**GOAL OF THE EXERCISE**
Lines of the listing below that contain the string "import" are to be returned.

**TASK INPUT**
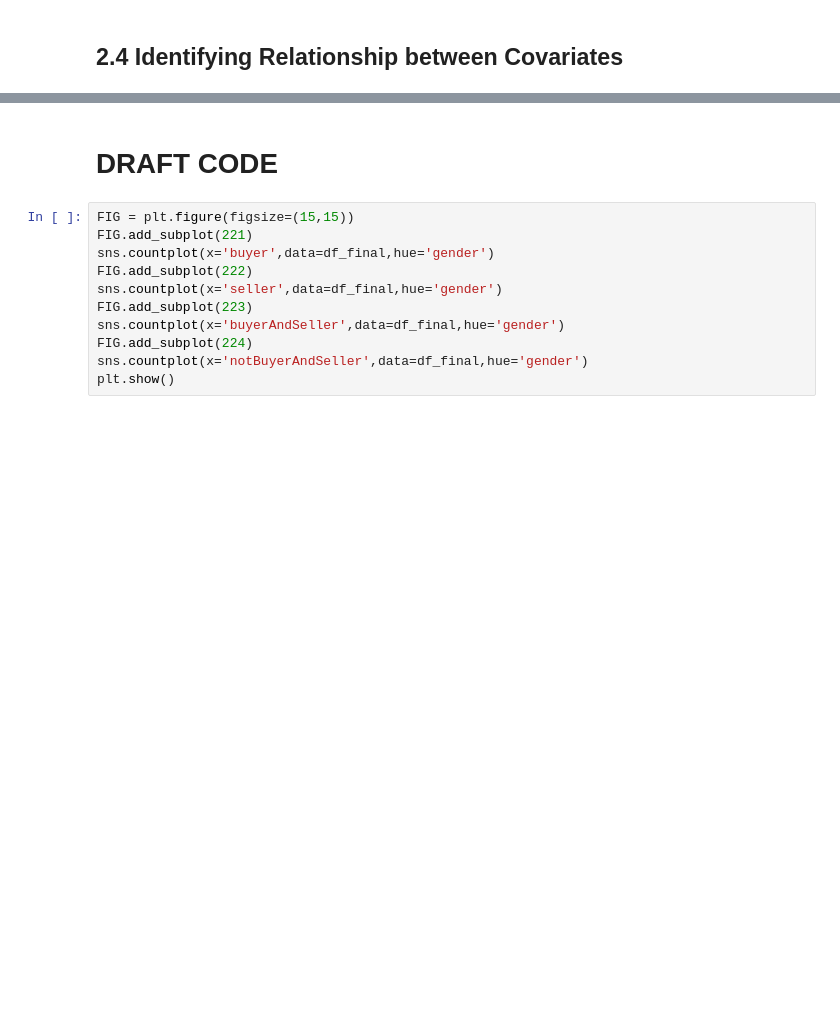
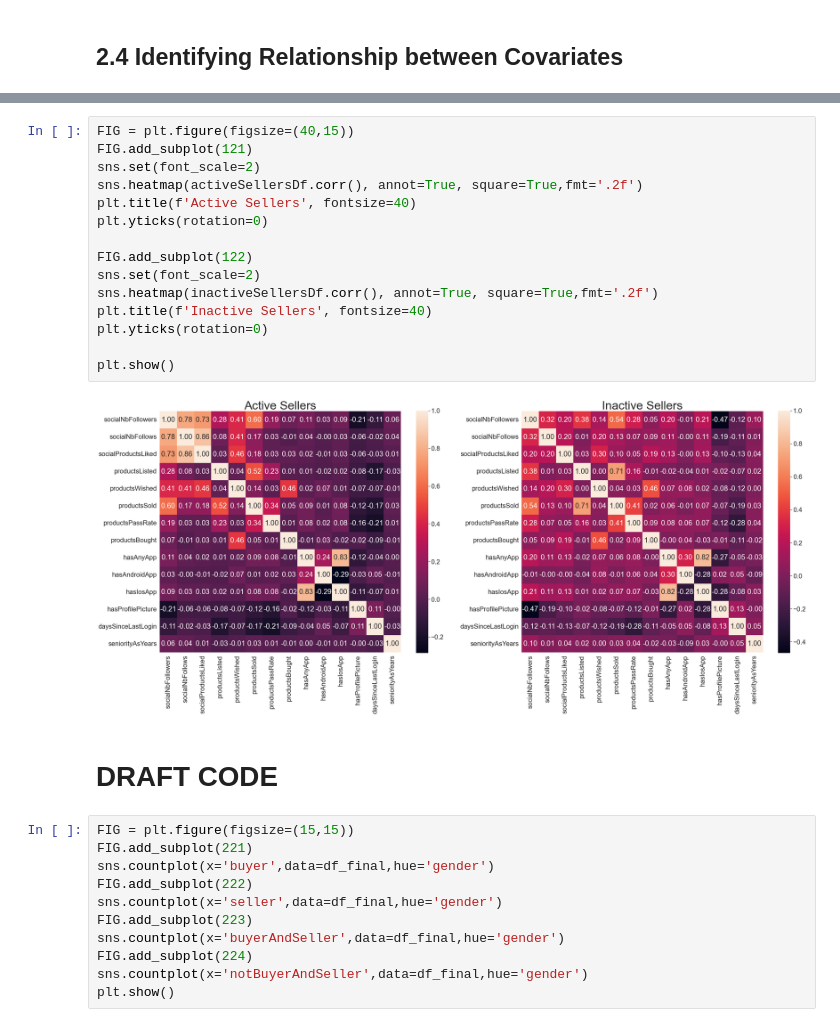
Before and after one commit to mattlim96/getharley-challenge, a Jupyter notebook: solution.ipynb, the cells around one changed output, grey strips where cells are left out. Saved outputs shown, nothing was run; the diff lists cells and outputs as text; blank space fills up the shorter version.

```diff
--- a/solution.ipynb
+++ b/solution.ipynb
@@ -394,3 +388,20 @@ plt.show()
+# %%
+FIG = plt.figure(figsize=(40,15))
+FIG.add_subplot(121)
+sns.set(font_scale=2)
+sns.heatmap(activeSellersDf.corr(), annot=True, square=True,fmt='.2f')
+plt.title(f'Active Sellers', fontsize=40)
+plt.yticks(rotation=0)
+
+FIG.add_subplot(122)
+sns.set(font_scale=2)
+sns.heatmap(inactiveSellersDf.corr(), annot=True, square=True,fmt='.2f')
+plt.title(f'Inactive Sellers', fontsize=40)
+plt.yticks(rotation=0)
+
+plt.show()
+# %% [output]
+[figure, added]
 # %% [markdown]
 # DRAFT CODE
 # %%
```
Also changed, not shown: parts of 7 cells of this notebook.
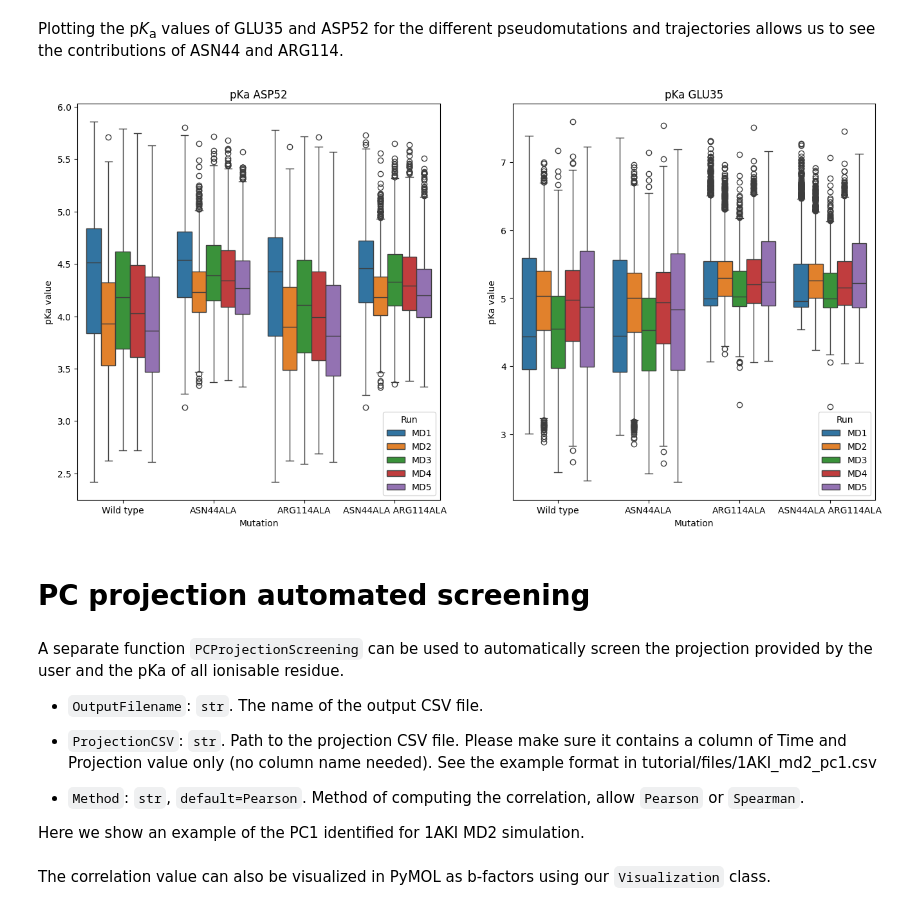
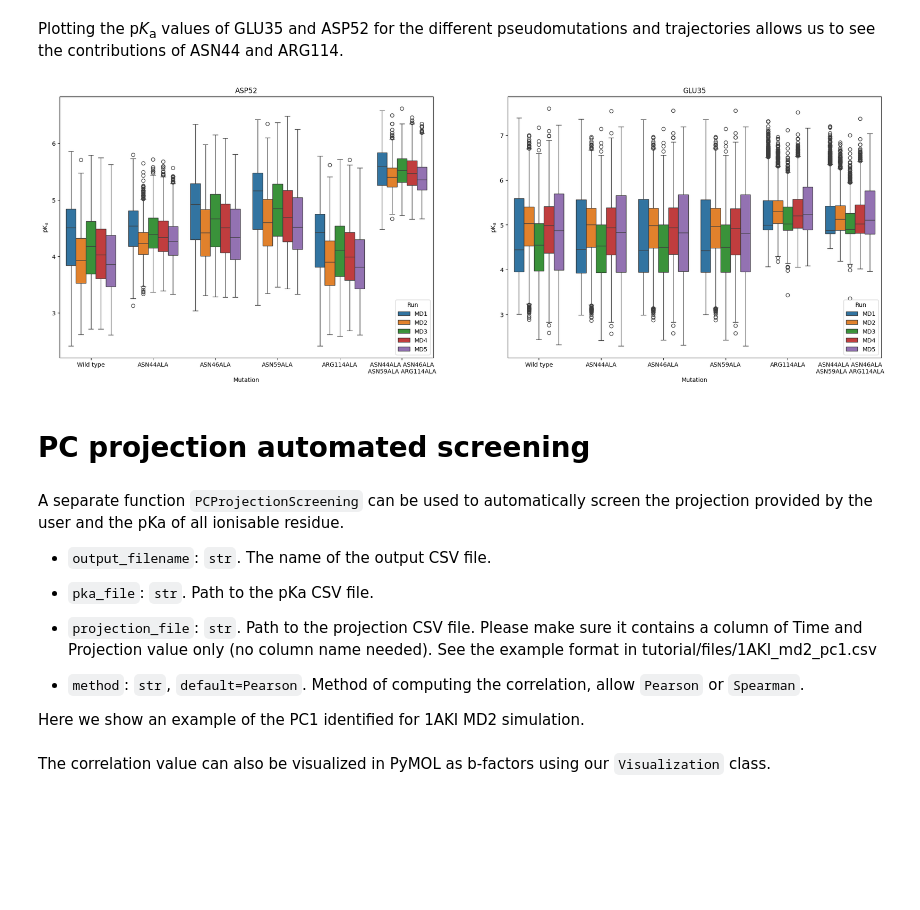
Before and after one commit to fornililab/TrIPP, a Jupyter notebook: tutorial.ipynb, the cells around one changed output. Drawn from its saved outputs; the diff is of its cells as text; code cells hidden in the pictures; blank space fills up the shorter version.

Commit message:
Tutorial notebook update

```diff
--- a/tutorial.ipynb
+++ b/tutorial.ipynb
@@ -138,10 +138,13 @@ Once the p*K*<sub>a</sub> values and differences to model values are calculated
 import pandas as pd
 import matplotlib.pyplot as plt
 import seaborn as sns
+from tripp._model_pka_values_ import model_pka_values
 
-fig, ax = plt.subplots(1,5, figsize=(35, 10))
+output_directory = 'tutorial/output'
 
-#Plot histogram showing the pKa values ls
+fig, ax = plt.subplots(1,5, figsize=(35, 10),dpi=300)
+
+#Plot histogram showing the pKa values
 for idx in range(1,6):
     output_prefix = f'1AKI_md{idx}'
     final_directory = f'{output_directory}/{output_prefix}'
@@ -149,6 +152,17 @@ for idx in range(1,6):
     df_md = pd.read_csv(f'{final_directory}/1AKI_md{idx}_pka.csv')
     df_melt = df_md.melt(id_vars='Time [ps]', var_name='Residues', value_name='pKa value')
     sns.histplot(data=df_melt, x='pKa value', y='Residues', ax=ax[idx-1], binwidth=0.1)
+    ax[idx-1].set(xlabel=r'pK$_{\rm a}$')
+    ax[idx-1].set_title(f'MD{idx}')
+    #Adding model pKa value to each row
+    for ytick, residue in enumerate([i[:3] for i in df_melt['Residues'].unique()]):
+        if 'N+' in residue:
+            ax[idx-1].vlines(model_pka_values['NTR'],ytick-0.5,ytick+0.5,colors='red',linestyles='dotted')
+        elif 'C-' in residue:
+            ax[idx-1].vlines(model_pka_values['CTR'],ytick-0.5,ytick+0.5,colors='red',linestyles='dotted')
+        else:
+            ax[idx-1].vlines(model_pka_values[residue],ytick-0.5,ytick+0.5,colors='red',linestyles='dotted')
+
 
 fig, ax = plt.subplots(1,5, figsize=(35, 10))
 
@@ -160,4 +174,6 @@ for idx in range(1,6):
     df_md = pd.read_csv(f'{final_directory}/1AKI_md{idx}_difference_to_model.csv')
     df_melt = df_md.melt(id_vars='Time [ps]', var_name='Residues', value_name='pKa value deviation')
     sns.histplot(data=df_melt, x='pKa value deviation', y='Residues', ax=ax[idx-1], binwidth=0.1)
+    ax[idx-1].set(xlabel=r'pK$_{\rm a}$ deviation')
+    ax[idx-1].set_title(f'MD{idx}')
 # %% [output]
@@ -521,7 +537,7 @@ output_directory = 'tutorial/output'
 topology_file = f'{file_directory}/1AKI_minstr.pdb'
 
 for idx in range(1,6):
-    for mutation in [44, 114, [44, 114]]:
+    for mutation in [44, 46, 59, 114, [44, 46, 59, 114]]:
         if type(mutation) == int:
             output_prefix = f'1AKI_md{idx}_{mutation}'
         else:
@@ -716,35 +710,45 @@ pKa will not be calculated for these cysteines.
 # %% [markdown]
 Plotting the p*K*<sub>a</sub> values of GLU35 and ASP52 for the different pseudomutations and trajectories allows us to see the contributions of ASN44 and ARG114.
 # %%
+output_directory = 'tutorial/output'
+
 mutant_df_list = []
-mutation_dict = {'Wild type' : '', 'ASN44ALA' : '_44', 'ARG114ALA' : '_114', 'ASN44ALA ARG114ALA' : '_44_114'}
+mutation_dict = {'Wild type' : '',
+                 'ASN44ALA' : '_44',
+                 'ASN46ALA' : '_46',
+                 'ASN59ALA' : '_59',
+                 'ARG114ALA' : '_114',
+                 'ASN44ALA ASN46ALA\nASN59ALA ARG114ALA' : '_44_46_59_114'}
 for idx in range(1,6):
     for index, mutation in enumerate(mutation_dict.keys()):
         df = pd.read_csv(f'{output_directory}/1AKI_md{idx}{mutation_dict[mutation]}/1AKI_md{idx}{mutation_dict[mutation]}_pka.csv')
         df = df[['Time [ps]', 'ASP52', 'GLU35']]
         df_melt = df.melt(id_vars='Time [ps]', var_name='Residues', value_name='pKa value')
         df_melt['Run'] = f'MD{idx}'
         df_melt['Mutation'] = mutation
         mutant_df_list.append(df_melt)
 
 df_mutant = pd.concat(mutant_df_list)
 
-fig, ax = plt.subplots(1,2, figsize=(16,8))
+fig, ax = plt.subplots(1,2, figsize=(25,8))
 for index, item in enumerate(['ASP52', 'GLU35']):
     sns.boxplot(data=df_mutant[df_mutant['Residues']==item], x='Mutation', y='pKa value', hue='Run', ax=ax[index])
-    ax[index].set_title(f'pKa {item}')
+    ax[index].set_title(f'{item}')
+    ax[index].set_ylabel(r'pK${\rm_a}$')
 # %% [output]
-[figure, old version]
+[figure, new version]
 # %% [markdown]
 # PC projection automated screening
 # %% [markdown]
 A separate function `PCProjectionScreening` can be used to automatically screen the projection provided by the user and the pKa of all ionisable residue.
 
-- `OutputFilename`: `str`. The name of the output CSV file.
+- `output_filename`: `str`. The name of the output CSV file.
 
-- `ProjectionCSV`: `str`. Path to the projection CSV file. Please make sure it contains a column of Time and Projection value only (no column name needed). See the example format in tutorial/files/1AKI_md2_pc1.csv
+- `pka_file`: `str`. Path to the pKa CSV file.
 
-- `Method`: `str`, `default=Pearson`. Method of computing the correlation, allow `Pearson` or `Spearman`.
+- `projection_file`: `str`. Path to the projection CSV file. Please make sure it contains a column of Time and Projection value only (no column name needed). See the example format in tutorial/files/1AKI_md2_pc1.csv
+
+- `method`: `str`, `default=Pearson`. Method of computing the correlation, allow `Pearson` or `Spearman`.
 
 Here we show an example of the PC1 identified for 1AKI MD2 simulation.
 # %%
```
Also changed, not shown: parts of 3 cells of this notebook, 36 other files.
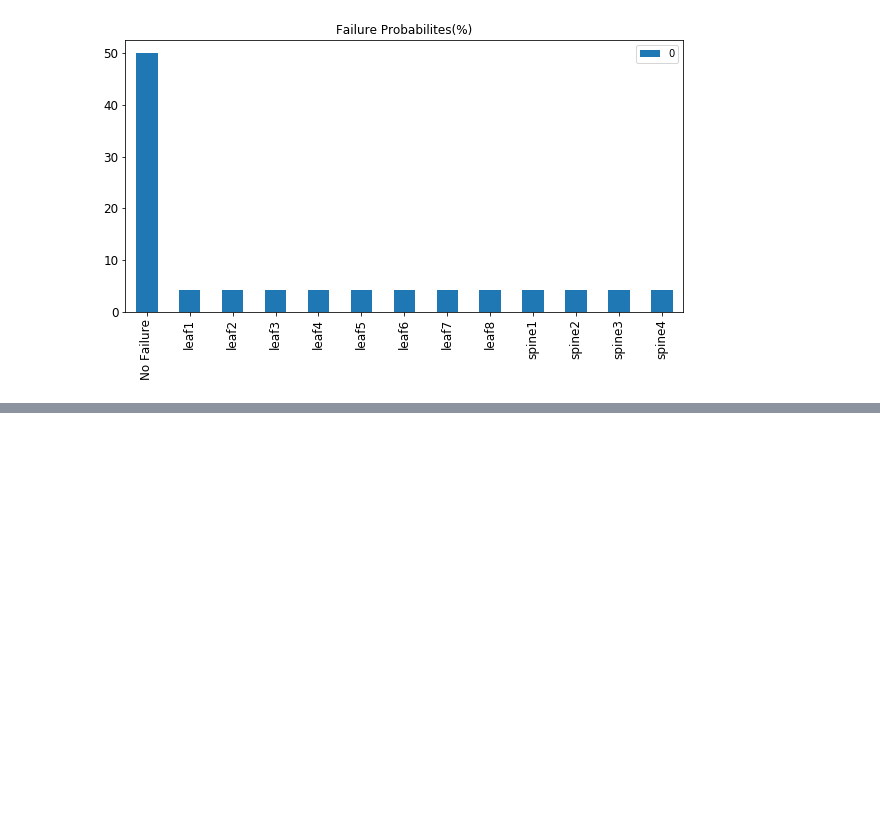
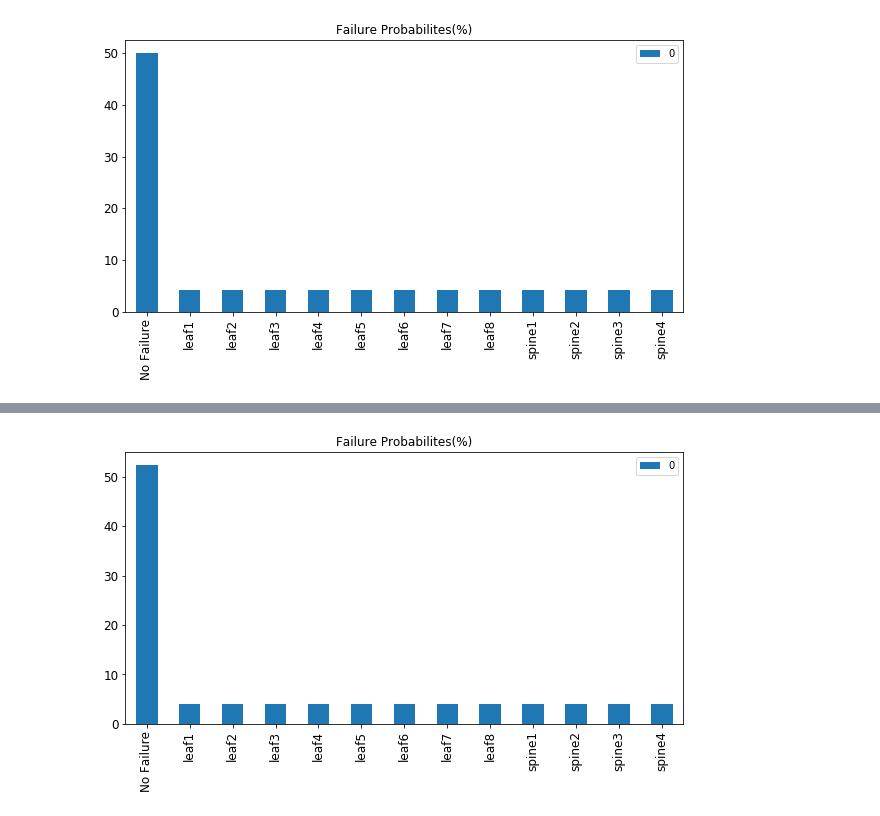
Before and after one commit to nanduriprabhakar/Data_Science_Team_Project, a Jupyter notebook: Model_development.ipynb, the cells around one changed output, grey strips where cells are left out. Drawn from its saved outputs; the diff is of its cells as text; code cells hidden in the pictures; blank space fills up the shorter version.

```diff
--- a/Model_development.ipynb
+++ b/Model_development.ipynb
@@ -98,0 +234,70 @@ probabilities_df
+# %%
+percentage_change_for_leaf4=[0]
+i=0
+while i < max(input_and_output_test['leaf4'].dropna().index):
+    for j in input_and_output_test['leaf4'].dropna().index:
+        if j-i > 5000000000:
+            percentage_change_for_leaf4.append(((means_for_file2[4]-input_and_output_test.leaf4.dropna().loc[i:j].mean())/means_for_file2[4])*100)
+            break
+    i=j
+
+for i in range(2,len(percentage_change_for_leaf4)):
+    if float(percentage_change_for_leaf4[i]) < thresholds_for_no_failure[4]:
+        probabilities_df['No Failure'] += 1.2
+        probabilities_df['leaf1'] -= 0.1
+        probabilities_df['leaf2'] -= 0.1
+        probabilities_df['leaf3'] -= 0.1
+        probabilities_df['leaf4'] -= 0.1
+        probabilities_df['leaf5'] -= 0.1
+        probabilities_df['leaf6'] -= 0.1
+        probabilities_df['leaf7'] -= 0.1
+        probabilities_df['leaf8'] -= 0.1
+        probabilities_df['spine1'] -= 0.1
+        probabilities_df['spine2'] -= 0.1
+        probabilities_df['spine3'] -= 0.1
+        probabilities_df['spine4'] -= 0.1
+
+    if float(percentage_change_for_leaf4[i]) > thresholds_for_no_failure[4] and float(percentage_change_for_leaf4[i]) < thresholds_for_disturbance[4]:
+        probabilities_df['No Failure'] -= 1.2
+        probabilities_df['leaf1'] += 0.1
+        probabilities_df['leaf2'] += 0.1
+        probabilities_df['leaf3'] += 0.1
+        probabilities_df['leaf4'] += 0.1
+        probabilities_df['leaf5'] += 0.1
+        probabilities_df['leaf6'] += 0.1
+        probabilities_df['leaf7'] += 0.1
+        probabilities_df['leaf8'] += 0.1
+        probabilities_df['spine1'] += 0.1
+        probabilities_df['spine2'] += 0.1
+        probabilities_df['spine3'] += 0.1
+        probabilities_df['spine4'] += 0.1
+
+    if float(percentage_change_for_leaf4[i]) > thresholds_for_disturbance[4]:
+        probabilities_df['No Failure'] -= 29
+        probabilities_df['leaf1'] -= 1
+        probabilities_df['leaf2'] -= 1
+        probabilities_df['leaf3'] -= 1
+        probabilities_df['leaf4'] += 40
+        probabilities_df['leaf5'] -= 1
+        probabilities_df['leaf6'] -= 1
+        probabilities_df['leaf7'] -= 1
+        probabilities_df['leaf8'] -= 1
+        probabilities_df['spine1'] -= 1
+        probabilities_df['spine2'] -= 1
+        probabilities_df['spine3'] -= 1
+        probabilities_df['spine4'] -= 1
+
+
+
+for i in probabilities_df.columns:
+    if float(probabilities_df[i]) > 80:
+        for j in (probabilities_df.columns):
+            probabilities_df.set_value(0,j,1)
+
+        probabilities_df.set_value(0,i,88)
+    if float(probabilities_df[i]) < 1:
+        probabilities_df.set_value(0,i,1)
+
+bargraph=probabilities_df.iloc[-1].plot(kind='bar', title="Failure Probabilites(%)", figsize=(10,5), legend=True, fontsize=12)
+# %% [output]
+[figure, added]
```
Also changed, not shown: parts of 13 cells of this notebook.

**OUTPUT**
 import pandas as pd
 import matplotlib.pyplot as plt
 import seaborn as sns
+from tripp._model_pka_values_ import model_pka_values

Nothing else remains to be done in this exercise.